## ASSIGNED TASK
The answer must be a single number: how many lines in this listing hold the word "path".

## RECORDED DATA
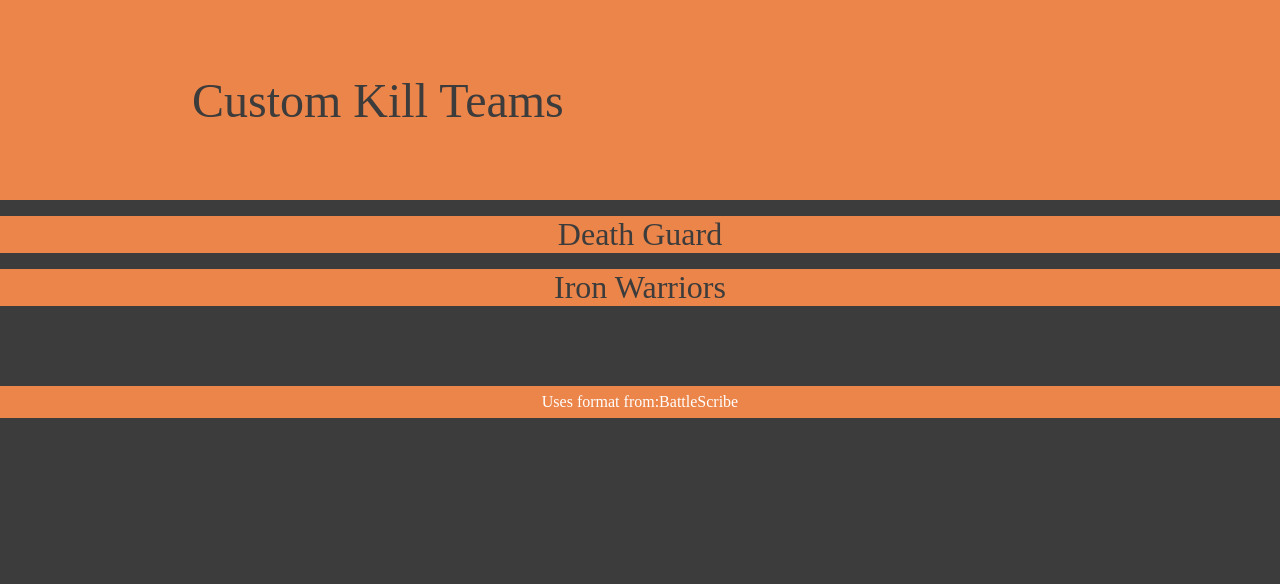
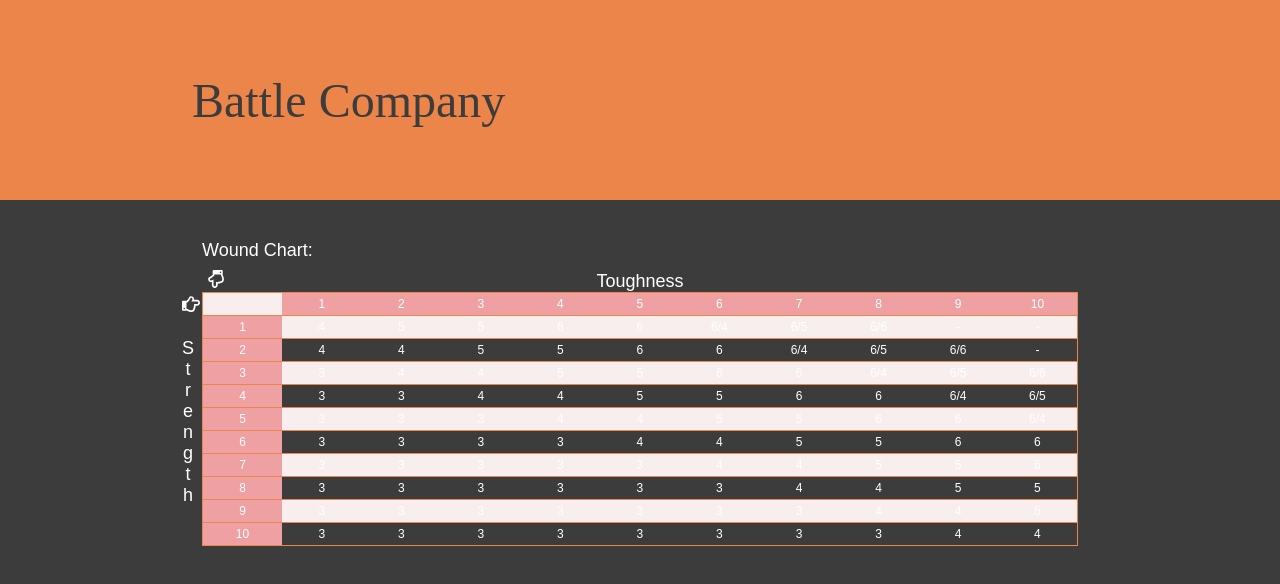
Before and after one commit to Rafhael-Josino/rosters_bs, a React (Create React App) app: page / in a window 1280 px wide. Shown: the top 584 px of the page. Built offline with nearby package versions, Linux system fonts and the light colour scheme.

Commit message:
home page update to wound chart

```diff
--- a/src/components/ChartContainer.tsx
+++ b/src/components/ChartContainer.tsx
@@ -1,5 +1,5 @@
-import { Link } from 'react-router-dom';
-import { SlArrowLeftCircle } from 'react-icons/sl';
+// import { Link } from 'react-router-dom';
+// import { SlArrowLeftCircle } from 'react-icons/sl';
 import Header from './Header';
 import WoundChart from './Middle-Earth/WoundChart';
 
@@ -8,9 +8,9 @@
     <Header title='Battle Company' />
 
     <div className='battlescribe'>
-      <div className='list_row return'>
+      {/* <div className='list_row return'>
         <Link to='/'><SlArrowLeftCircle className='react-icons' /></Link>
-      </div>
+      </div> */}
 
       <WoundChart />
     </div>
--- a/src/routes/index.tsx
+++ b/src/routes/index.tsx
@@ -6,10 +6,11 @@
 
 function routes() {
   return <Routes>
-    <Route path='/*' element={<Home />} />
+    {/* <Route path='/*' element={<Home />} /> */}
     {/* <Route path='/Iron Warriors/*' element={<IronWarriors />} />
     <Route path='/Death Guard/*' element={<DeathGuard />} /> */}
-    <Route path='/MiddleEarth/*' element={<ChartContainer />} />
+    {/* <Route path='/MiddleEarth/*' element={<ChartContainer />} /> */}
+    <Route path='/*' element={<ChartContainer />} />
   </Routes>
 }
 
```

## RESPONSE BOX
7